“It has been eight years now since they relocated. None has sent me anything and, yet, they left behind five grandchildren. I blame it on the banana disease,” she said.
Coincidentally, both Gogo Chanza and Mailosi Jailosi have pieces of land in Chikwawa and, as if by a stroke of misfortune, floods that were induced by tropical storms Ana and Gombe washes away their maize and sorghum crop and destroyed Mailosi Jailosi’s houses.
When Norwegian ChurchAid and Churches Action in Relief and Development (Card) disbursed cash amounting to K48 million to 2,500 households that were negatively affected by floods in the Shire Valley, the two were there, waiting for a helping hand so that, in these days of calamity, they can have something with which to soldier on, waiting for better days .
Apart from giving the flood survivors money amounting to K19, 200 per household, the organisations have been providing water treatment services and constructing latrines and bath shelters in camps.
According to Havad Hovdhagen, who is the country director for Norwegian ChurchAid and Dan ChurchAid – who are now working under one roof – giving out cash to flood survivors is one of the strategies of helping them recover from the catastrophe that befell them after tropical storms Ana and Gombe struck in January and March this year.
People are still reeling from the natural phenomena, with hundreds still being accommodated in camps.
“Cash transfers are very easy to do as they ensure that there is cash circulating in an area,” Hovdhagen said.
Card Programmes Director Arthur Lichenya concurred with him, saying people who have lost valuables have to be reached out to, so that they can rebuild their lives.
At Chidyamanga Camp, which is one of the flood survivors’ camps where part of the K48 million bounty is being disbursed, there were six more people who claimed to have been banana farmers, only to be let down by BBTV.
“I used to be a prosperous man, one who could provide for the family. However, natural disasters, including Tropical Storm Ana and Banana Bunchy Top disease, have rendered me helpless.
“If the government starts implementing the old pension programme it promised, I think I will be able to stand on my feet because I understand that the elderly will be provided with monetary allocation between K15, 000 and above,” 71-year-old Patrick Khomba said.
The Malawi Network of Older Persons’ Organisationsn Executive Director Andrew Kavala concurred with Khomba.
“The elderly get more affected during natural disasters than the youth and they deserve better. Disease infestation and natural disasters are rendering the elderly desperate and the government must do its best to ensure that their lives are uplifted,” he said.
According to Ministry of Agriculture spokesperson Grecium Lungu, the ministry has been working with farmers who were affected by Banana Bunchy Top disease with the hope that they will come back to their feet.
He said this includes encouraging them to uproot affected crops, practice crop rotation, among other things.
On her part, Social Welfare Minister Patricia Kaliati said they have been reaching out to vulnerable groups in the society through a number of initiatives, including social cash transfers.

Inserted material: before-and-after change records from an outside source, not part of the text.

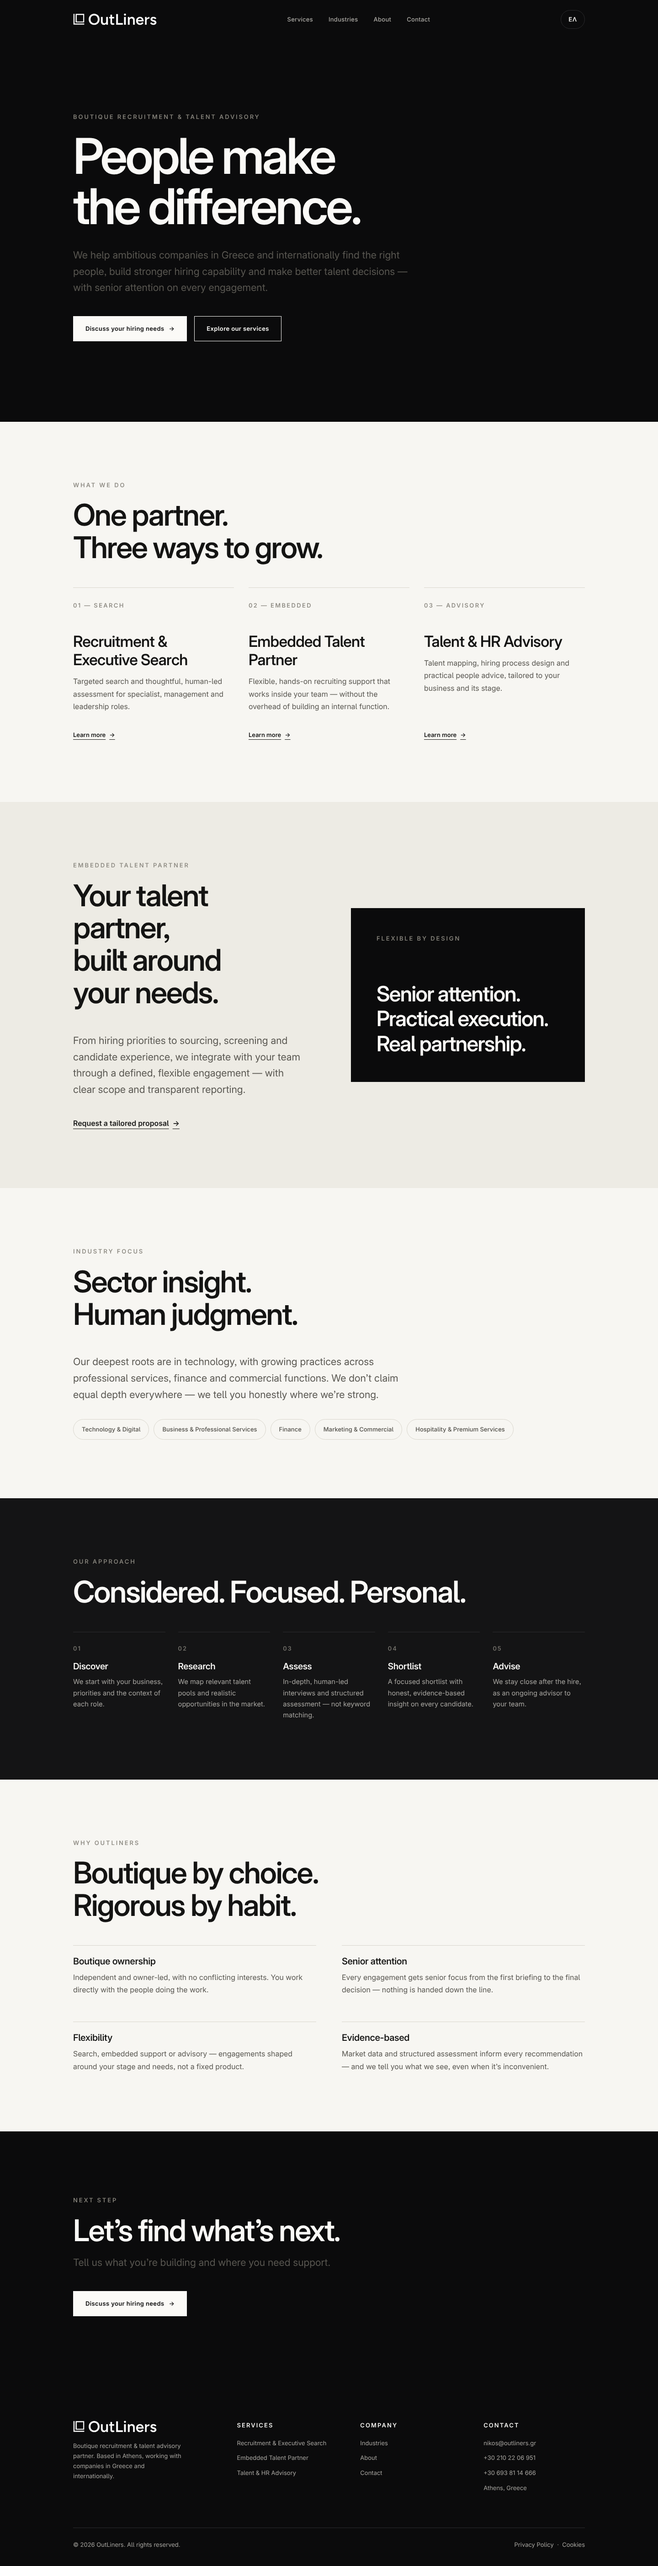
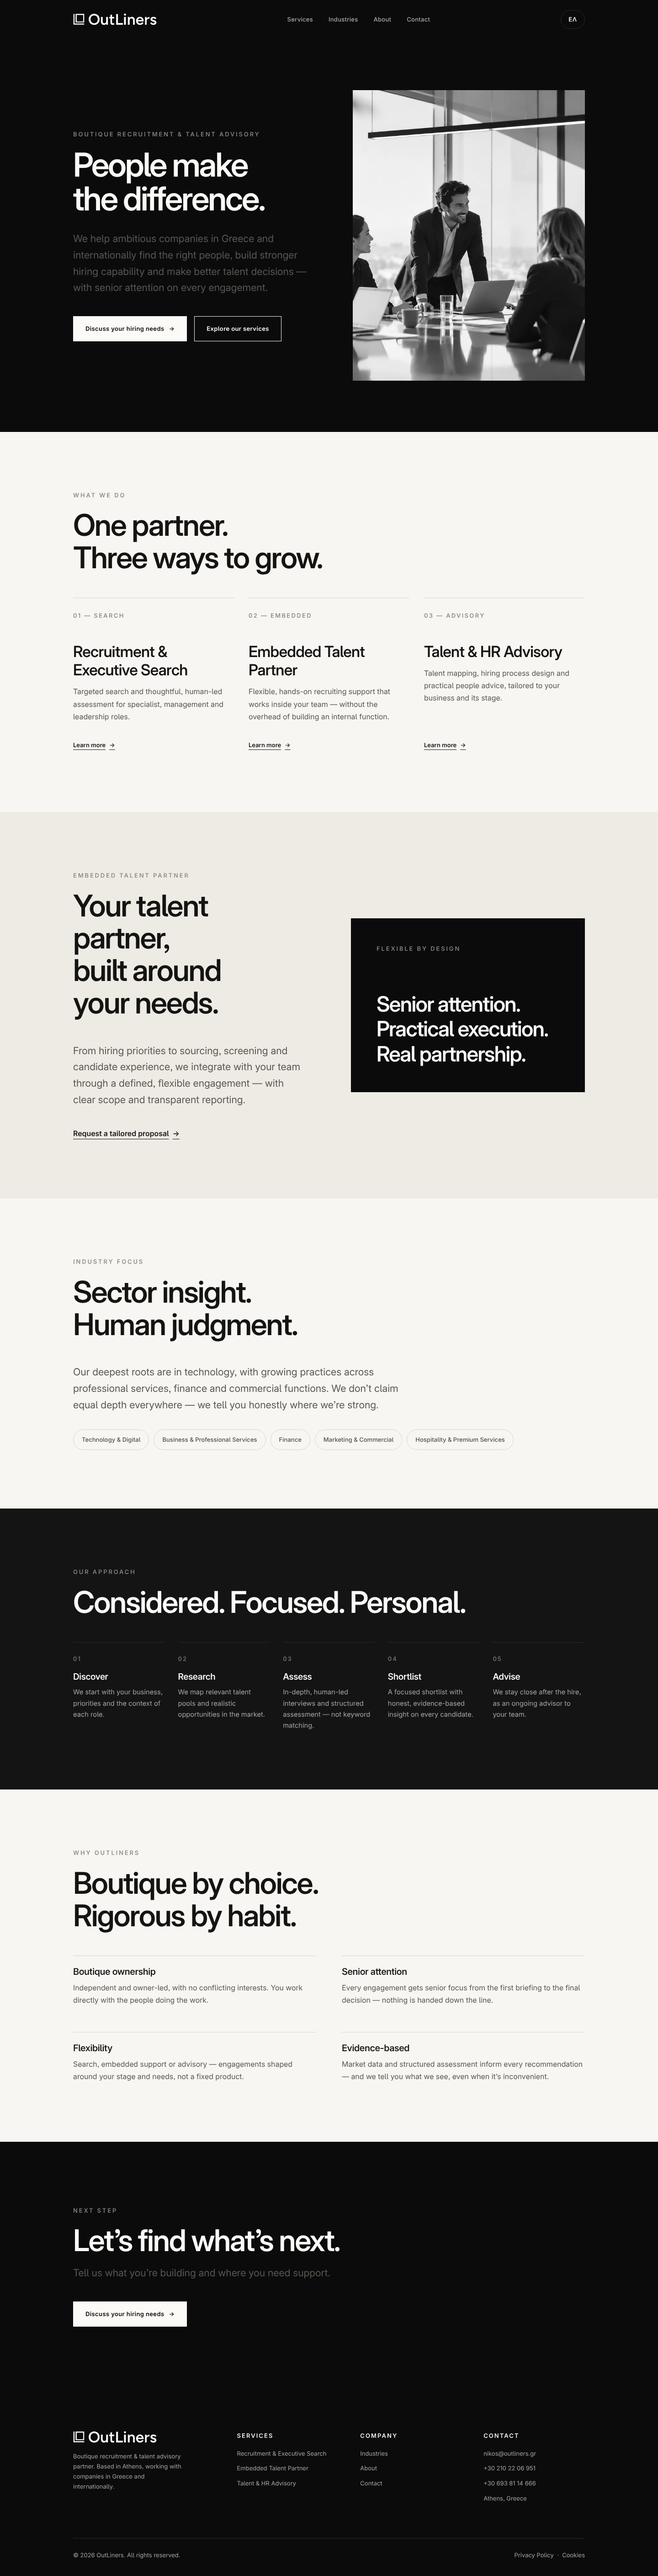
feat: add approved meeting-room hero photo and verify responsive layout
- Commit the owner-approved monochrome photo as
  assets/img/meeting-room-hero.webp (1671x941 WebP, 57 KB, as supplied —
  no re-encoding needed)
- Correct the img width/height attributes on both homepages to the
  file's real intrinsic size (1671x941, was 1648x928) so the reserved
  ratio matches exactly
- Verified in headless Chromium on / and /el/ at 1440 px and 390 px:
  image renders (naturalWidth 1671), 4/5 crop beside the copy on
  desktop, stacked 16/10 -> 4/3 crop on mobile, grayscale filter and
  fetchpriority/decoding hints active, 57 KB transferred, no console
  errors
- Smoke tests: all 21 pages pass on this branch
- Refreshed homepage desktop/mobile EN/EL screenshots for review

Claude-Session: https://claude.ai/code/session_01JftqYVZWgz7fLNNmyM6cim

diff --git a/el/index.html b/el/index.html
@@ -57,7 +57,7 @@
     </div>
     </div>
     <figure class="hero__visual">
-      <img src="/assets/img/meeting-room-hero.webp" alt="" width="1648" height="928" fetchpriority="high" decoding="async">
+      <img src="/assets/img/meeting-room-hero.webp" alt="" width="1671" height="941" fetchpriority="high" decoding="async">
     </figure>
   </div>
 </section>

diff --git a/index.html b/index.html
@@ -57,7 +57,7 @@
     </div>
     </div>
     <figure class="hero__visual">
-      <img src="/assets/img/meeting-room-hero.webp" alt="" width="1648" height="928" fetchpriority="high" decoding="async">
+      <img src="/assets/img/meeting-room-hero.webp" alt="" width="1671" height="941" fetchpriority="high" decoding="async">
     </figure>
   </div>
 </section>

“We, as the government, are committed to ensuring that vulnerable people become self reliant and contribute to national development efforts,” she said.
This is happening at a time poverty levels are increasing in Malawi.
According to the 2021 Malawi National Human Development Report released on Wednesday, over half of Malawi’s population is poor— which is not new because, in 2021, the National Statistical Office indicated that poverty levels in the country were as high as 50.7 percent.
United Nations Development Programme Resident Representative to Malawi, Shigeki Komatsubara, indicated on Wednesday that the study shows that Malawi has been improving but remains in the middle between the worst performing and top performing countries.
Improving Malawi’s prospects further may mean taking small steps such as reaching out to victims of crop infestation and natural disasters.